Palladium is still in a nicely defined uptrend and is trading near long-term support. PALL will have to resume higher and not break below the lows near $71 for me to have any interest. The most recent correction has the look of a continuation Bear Flag and price is being rejected after rallying to the declining 20 WMA. This is one to watch.

That's it for the good. The majority of the commodity space just looks awful. Lets take a look at the worst of it.

This is what a crash looks like. I'm going to need to zoom in on the recent breakdown to show the trend:

In terms of reaching a climax of selling, I think OIL is getting close to a reasonable bottom for the foreseeable future. The slope of the decline has begun to accelerate to an unsustainable level. At some point soon this should form a modest to moderate base formation. I think 6 months or more sideways would be expected as price digests the recent plunge.

This doesn't mean I believe OIL is buyable here, because its not. But I would be really surprised if a sideways consolidation didn't take place in the very near future. Ugh, just ugly!

Corn is getting crushed. While there have been marginally tradeable rallies, this is in a massive downtrend. Stay away or Short.

JO- Coffee
Everyone has been raving about the prospect of rising coffee prices over the past year, but in actuality the recent rally looks like nothing more than a typical counter-trend bounce. The recent breakdown last week could set a new leg lower and should be a tailwind for coffee producers. I like SBUX.

UNG- Nat Gas
While it appeared that a bottom may have been forming, it now looks like this may not be the lows after all. Always be on the lookout for false breakdowns in a space like this, but until something changes this remains a dangerous trade.

JJC- Copper
Copper is in a nasty bear market and it looks to be continuing. There has been a break to lower lows as well as a violation of the 61.8% Fibo retracement. The longer price stays below the $35 level, the likelihood for a retest of the '08 lows increases.
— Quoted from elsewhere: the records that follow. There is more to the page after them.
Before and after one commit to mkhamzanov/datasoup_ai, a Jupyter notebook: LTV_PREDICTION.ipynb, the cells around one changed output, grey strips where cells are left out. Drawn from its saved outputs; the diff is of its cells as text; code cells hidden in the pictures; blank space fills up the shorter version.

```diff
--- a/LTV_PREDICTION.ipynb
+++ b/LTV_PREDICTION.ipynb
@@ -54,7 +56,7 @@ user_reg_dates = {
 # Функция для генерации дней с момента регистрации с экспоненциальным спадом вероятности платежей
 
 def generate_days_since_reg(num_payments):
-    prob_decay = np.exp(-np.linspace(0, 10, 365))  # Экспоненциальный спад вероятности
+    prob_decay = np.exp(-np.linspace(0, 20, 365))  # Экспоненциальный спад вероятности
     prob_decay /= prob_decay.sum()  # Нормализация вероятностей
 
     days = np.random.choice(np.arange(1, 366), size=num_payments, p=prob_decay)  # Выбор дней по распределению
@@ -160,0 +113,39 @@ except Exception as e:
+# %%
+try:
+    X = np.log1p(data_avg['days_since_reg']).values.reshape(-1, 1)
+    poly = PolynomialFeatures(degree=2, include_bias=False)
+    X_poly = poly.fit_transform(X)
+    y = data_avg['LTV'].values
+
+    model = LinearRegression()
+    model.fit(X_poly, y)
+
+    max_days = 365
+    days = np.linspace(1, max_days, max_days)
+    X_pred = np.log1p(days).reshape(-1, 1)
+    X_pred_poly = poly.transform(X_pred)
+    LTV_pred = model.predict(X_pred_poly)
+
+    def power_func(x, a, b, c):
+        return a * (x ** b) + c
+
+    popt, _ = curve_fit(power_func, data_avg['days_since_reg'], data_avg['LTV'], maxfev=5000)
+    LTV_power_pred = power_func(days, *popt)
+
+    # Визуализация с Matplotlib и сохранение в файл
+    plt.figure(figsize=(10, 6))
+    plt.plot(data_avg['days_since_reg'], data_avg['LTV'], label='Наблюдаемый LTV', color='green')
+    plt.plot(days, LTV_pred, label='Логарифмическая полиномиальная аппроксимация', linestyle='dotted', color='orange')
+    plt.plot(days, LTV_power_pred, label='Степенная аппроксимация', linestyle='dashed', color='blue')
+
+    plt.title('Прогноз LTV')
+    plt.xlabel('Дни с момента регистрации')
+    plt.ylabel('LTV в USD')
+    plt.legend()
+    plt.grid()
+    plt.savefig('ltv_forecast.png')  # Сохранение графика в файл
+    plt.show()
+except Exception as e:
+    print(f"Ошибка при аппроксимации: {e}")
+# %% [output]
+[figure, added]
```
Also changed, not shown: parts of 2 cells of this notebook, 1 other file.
For trend traders, the December monthly bar offers a new Short position opportunity. I would place stops above $35

SLV- Silver
Once again Silver finds itself at lower lows. There is absolutely no reason to be Long the SLV for any reason right here. Silver bullion is continuing to get cheaper, so all those physical buyers can continue to average down for a lifelong investment. But there is absolutely no reason to be trading Silver short-term unless its Short.

I'll spare you the rest of the dilapidated commodity space as there is just nothing to be done with any of them. Focus your money on what is working and avoid what is not. Apart from a couple of Relative leaders, it is a better idea to just avoid the entire commodity space until some trends begin to change.

Who knows, last year it looked like commodities had a chance for a really strong year. Yet those hopes were fizzled out quickly and then the selling took over. With the Dollar being so strong over the second half of this year, it just killed any hope the commodity Bulls may have had. Maybe 2015 is the year they look terrible but then stage a tremendous reversal. We will just have to wait and see.